That's a very positive spin on repentance.
Just as in the Spring we do some digging and moving around in our gardens, so the same with our spiritual selves: we dig out the weeds, soften the soil and plant seeds of virtue. We make space for God in our thoughts and in our way of acting, and we spend more time with him in prayer. Best wishes for a great Lent!

Thursday, February 15, 2007

Catching Up

Well, a lot has happened in the past few weeks, and I forgot to enter a blog. Forgive the lapse.
Tonight each time I tried to spell check y blog I somehow erased it!
About two weeks ago I accompanied Sister Hosea to St. Isaac Jogues Church in Pickering, just east of Toronto. The pastor and his assistant were very gracious and allowed us to speak after Communion at each Mass. Folks were very responsive once again. That was the beginning of the truly cold weather. Yet people came and waited patiently in line to be served. One of the books which I spoke about was "Why Go to Confession?" It's a little book by Archbishop Bruno Forte. I had the privilege of getting to know Bruno Forte when he spent a month at our Staten Island house several years ago. Then one Saturday morning in Charleston, South Carolina there was a priest sitting in the sanctuary of St. Mary's Church waiting to concelebrate the Mass. The Sister with me, Sr. Mary Agnes, had been in Staten Island that summer when Father Bruno Forte came to stay with us. We both looked at each other and said, "That's Father Forte!" After Mass he walked over to our book center, and one of his books was on display in our book center window. I am delighted that this new book, so small yet so precious is available to a wider audience. Forte has been and still is an outstanding theologian. Right now he is an Archbishop in Italy. For years he taught theology in Naples, Italy. He would spend his summers in a different country not only to practice his language skills, but to get to understand new cultures and the needs of people.
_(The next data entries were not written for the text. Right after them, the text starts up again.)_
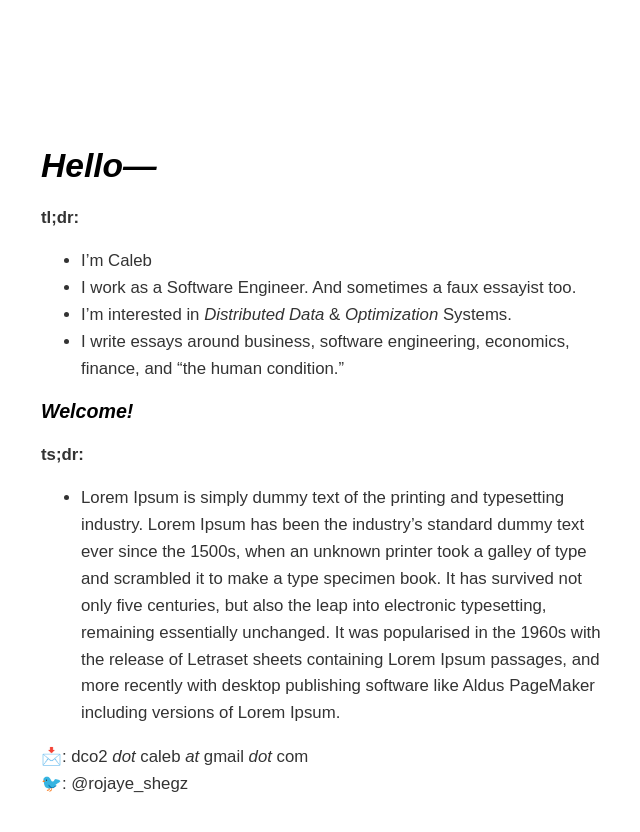
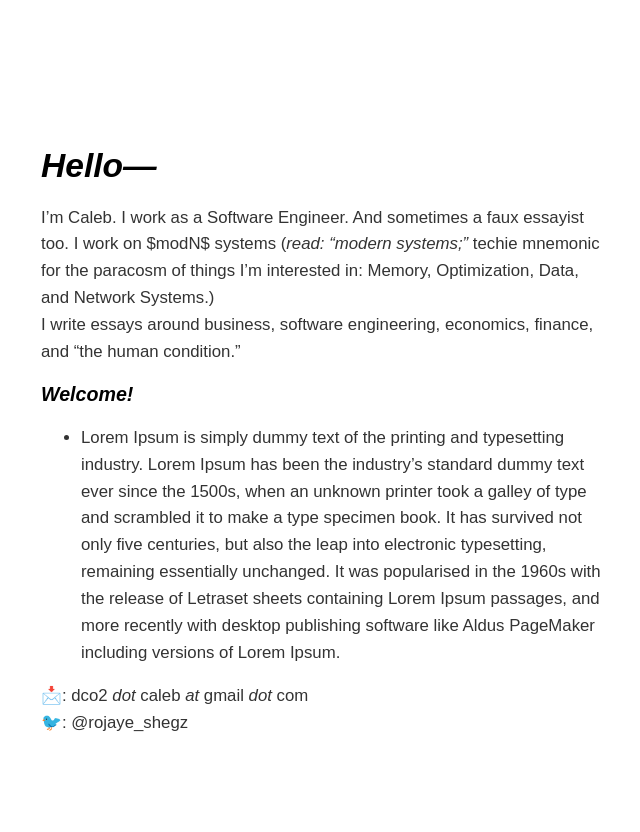
Before and after one commit to dCO2/rococo, a Jekyll site: the page built from index.md, in a window 1280 px wide. Shown: the top 832 px of the page, without its empty margins (335-975 px from the left). Built offline with Jekyll 4.4.1, drawn with Linux system fonts in a browser that asks for light colours; some web fonts are replaced.

Commit message:
Update index.md

```diff
--- a/index.md
+++ b/index.md
@@ -7,14 +7,10 @@ title: Home
 {: style="margin-top:0; margin-bottom: 0;"}
 
 # _Hello—_
-**tl;dr:**
-- I'm Caleb
-- I work as a Software Engineer. And sometimes a faux essayist too.
-- I’m interested in _Distributed Data_ & _Optimization_ Systems.
-- I write essays around business, software engineering, economics, finance, and "the human condition."
+I'm Caleb. I work as a Software Engineer. And sometimes a faux essayist too. I work on $modN$ systems (_read: "modern systems;"_ techie mnemonic for the paracosm of things I'm interested in: Memory, Optimization, Data, and Network Systems.)
+I write essays around business, software engineering, economics, finance, and "the human condition."
 
 ### _Welcome!_
-**ts;dr:**
 - Lorem Ipsum is simply dummy text of the printing and typesetting industry. Lorem Ipsum has been the industry's standard dummy text ever since the 1500s, when an unknown printer took a galley of type and scrambled it to make a type specimen book. It has survived not only five centuries, but also the leap into electronic typesetting, remaining essentially unchanged. It was popularised in the 1960s with the release of Letraset sheets containing Lorem Ipsum passages, and more recently with desktop publishing software like Aldus PageMaker including versions of Lorem Ipsum.
 
 
```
Forte's pocket sized book answers not only why go to confession, but its emphasis is not so much on sin, but on the intensity of God's love waiting to meet us in the Sacrament.